* [Task item] The listing below is the input. Say how many of its lines contain "ipynb", giving the number alone.
········
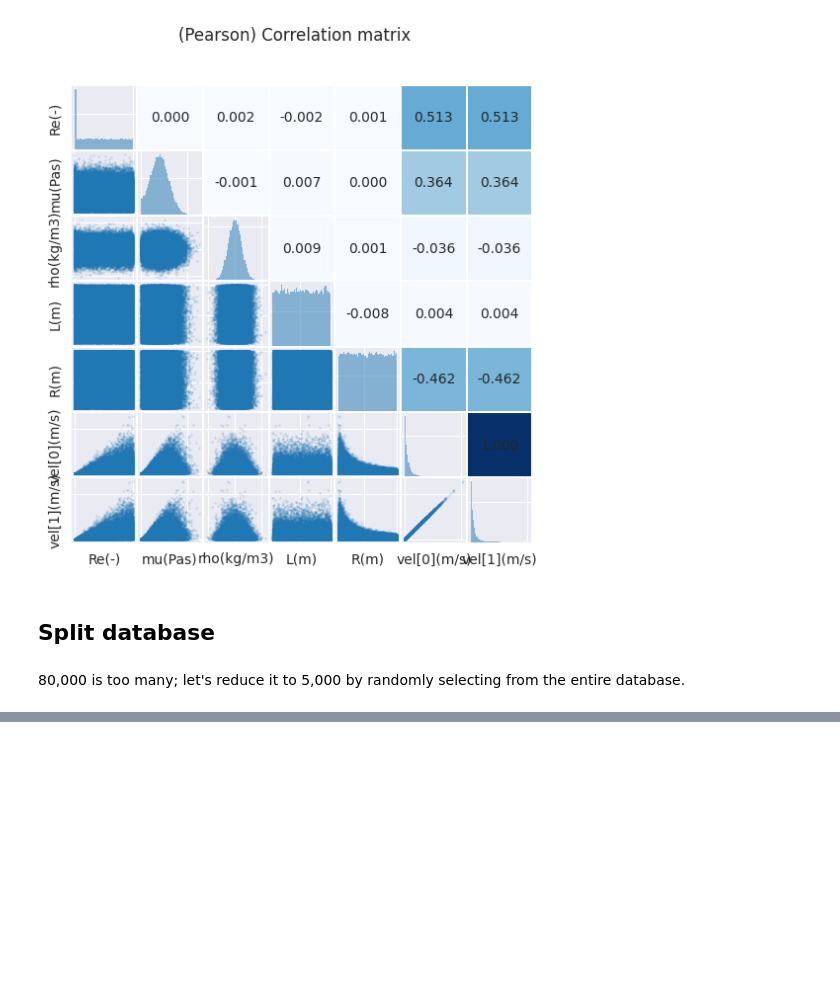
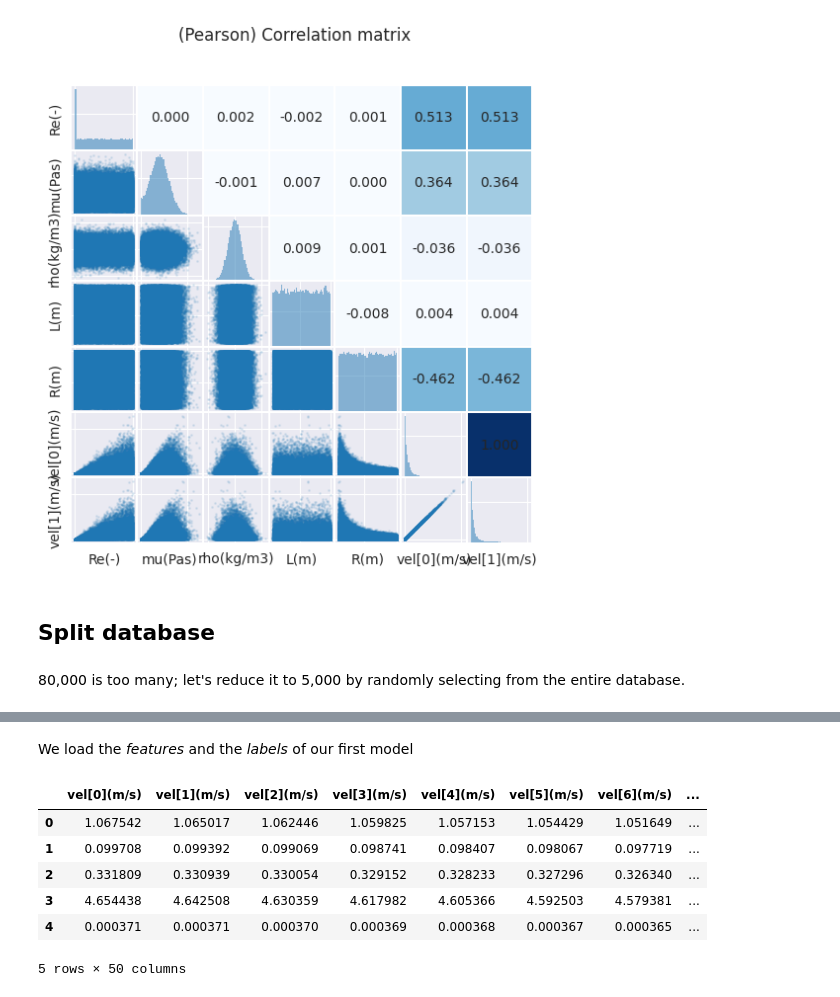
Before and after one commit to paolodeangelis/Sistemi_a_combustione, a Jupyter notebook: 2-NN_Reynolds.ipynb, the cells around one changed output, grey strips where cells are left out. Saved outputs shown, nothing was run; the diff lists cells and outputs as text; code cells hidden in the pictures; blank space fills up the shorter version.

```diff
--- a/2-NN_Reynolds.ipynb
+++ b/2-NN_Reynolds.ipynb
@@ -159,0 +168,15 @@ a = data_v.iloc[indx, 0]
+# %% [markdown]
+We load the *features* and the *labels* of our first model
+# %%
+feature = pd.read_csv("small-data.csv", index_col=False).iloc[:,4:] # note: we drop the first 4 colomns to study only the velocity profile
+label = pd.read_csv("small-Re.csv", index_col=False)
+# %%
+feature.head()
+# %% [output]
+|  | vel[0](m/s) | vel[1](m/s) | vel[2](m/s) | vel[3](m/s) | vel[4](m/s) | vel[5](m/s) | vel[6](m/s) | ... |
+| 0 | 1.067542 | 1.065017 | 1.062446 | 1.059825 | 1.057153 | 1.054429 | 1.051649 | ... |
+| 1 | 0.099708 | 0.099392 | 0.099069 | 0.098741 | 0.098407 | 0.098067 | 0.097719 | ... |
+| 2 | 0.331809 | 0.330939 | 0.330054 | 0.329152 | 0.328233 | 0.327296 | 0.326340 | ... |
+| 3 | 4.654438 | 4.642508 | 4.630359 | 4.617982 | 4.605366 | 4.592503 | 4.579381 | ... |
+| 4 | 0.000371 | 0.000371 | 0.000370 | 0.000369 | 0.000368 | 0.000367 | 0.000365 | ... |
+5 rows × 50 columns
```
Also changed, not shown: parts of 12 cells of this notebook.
········
* [Response to the task] 3